I first met the Lijadu Sisters at a very trying time in my life.  I was working as a technical advisor at a hot air balloon company.  I was trying to get a licence for an on-site priest to marry people at altitude.  I was talking to a government official down the Duck and Drake in Yaxley.  

You can’t get married in the sky, he said.  

God can still see you in the sky, I said.  

I’m not getting into that, he said.  It’s just that the sky isn’t owned by anyone.  

Airspace is a thing, I said.  

Yeah, he said, but that’s just to stop Russians from flying planes over us, it doesn’t cover marriage.  

The sky above a country is still the country, I said.  

Sort of, said the government official, it’s just if you built a house in the sky, who would tax you?  

I don’t follow, I said.  

Look, it’s not going to happen.  

I’m sure you are wrong on this, I said, people get married in planes and boats all the time.  

Sort of, said the official, most people get the legal part done on the ground and then have the ceremony in the air.  

That’s lying, I said.  

Maybe, said the official, but it’s legal.  

So, I said, we register the marriage on the ground and then do the fancy bit in the air?

You’ve got it, he said.  

Fuck that, I said, we can’t sell that, it’s a sham.  

Sorry, said a voice from the bar, but why can’t you just have the balloon tied to the ground while the ceremony is going on?  

I looked up to the source of the voice.  Two women with short hair and flowing gowns were supping on pints of Oakham JHB watching the darts on the telly.  

Did one of you…? I asked, not sure who had spoken.  

It was me, said the woman on the left. I’m Taiwo, this is my sister Kehinde.  

I’m just here for the beer and darts, said Kehinde, not turning around.  

Would that work?  I asked the official.  

Would what work? He asked.  

If the balloon was tethered? I said.  

I suppose, said the official.  

Perfect, I said, and shook his hand. You get the paperwork and we’ll get the priest.  

There is no paperwork, he said.  

Then, why am I taking to you? I didn’t wait for a reply, instead moving to Taiwo.

Hush, she said, before I could speak, this is the final.  

I just wanted to-.  

Hush, said Kehinde.  

I only said that to shut you two up, whispered Taiwo. You were doing my box in and the solution was obvious, now quiet.  

I ordered three pints of Oakham and silently passed the two sisters theirs.  They nodded thanks without looking away from the darts.  After five minutes, Kehinde swore loudly.  Phil was robbed, she said.  

No, said Taiwo, Dennis deserved it.  

Ah, hush your mouth, I’m going out for a cigarette.  

You two look similar, I said to Taiwo.  

We’re twins, she replied.  

Pretty cool, I said.  

Not really, she said, sometimes I wish we’d never started this whole music thing, we end up in some right shit holes.  
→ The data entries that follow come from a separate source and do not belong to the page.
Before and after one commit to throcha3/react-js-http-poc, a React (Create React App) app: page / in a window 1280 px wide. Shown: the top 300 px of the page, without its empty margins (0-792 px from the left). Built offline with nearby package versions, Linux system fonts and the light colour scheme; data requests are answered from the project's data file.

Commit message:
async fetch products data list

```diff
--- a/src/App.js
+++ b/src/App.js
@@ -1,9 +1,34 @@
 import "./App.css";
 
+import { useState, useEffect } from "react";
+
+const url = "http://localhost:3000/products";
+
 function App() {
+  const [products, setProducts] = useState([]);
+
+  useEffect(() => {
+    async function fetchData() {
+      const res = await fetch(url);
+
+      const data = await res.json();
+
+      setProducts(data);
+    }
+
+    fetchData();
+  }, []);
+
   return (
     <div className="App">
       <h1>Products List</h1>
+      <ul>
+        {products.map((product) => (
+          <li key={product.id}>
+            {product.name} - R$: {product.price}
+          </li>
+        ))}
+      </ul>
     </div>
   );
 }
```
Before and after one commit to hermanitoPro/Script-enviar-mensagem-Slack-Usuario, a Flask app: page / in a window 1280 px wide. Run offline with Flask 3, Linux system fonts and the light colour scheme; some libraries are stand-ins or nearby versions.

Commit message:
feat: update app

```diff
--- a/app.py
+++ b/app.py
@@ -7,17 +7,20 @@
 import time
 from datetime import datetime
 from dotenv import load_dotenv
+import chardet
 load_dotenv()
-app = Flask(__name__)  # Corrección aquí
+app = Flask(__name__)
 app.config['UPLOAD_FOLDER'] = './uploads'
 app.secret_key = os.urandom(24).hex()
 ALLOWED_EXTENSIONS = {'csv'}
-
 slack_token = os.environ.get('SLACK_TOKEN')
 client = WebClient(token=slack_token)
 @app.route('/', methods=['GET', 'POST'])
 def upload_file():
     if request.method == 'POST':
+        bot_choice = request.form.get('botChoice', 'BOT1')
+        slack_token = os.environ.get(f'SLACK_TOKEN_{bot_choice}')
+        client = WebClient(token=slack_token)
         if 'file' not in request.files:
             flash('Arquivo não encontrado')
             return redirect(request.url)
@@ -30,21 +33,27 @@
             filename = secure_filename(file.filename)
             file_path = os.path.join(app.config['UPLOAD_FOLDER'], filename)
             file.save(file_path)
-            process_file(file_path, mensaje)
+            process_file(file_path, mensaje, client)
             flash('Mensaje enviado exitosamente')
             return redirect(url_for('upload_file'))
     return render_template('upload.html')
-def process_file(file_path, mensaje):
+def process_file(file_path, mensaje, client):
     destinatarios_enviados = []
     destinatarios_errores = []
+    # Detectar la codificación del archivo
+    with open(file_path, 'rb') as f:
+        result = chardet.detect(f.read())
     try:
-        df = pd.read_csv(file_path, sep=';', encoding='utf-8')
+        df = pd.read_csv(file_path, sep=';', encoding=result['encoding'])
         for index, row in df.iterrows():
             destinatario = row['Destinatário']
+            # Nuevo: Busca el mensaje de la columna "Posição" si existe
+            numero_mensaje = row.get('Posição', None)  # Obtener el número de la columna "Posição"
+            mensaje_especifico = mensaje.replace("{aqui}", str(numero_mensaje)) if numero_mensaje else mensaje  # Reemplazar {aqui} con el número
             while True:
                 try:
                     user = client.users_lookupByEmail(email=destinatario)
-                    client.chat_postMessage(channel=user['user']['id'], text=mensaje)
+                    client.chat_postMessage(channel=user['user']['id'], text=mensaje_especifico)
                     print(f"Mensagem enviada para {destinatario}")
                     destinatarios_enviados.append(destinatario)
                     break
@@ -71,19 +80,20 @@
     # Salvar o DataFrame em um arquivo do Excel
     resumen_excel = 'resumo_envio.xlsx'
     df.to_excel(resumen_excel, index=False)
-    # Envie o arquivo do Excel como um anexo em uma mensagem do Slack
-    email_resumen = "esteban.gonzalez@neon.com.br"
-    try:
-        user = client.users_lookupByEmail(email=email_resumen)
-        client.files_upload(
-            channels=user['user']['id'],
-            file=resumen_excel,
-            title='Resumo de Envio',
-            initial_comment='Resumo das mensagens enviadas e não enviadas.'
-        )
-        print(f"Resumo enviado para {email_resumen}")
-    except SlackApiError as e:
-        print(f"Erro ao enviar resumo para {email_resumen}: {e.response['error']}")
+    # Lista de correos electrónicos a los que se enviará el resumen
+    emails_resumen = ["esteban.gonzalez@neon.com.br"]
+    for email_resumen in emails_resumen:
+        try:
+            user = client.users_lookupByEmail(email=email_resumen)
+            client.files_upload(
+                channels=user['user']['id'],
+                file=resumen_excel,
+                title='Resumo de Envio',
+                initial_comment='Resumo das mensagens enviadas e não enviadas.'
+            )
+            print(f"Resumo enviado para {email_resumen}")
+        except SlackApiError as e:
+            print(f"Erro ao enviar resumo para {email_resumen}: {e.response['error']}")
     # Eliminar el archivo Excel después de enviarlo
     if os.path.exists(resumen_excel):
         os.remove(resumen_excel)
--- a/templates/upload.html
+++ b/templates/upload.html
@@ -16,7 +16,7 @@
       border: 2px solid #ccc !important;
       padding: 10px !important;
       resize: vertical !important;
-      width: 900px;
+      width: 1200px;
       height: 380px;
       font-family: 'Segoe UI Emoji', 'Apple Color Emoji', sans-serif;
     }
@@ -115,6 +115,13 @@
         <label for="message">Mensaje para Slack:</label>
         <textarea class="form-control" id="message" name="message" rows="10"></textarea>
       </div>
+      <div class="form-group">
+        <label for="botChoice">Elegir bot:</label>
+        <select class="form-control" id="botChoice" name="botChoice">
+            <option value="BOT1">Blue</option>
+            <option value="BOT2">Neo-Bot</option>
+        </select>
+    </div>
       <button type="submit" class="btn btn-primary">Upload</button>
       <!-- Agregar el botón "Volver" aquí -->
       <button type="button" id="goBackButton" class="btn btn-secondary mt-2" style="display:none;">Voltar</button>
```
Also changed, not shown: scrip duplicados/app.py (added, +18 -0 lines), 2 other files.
You make music? I asked.  

Yeah, we’re doing a gig here in half an hour.  She swept her arm towards the corner where a band was setting up.  We’re the singers, she said.  

I think I’ll hang around, I said.  I did just that, and from the moment I heard the sisters sing Life’s Gone Down Low from their album Danger(1976) I knew they were something special.  After the gig I approached them and said, that was one of the best gigs I’ve ever been to.  

Thank you, said Taiwo.  

Is this fool still bothering you?  Said Kehinde, and we’ve been friends ever since.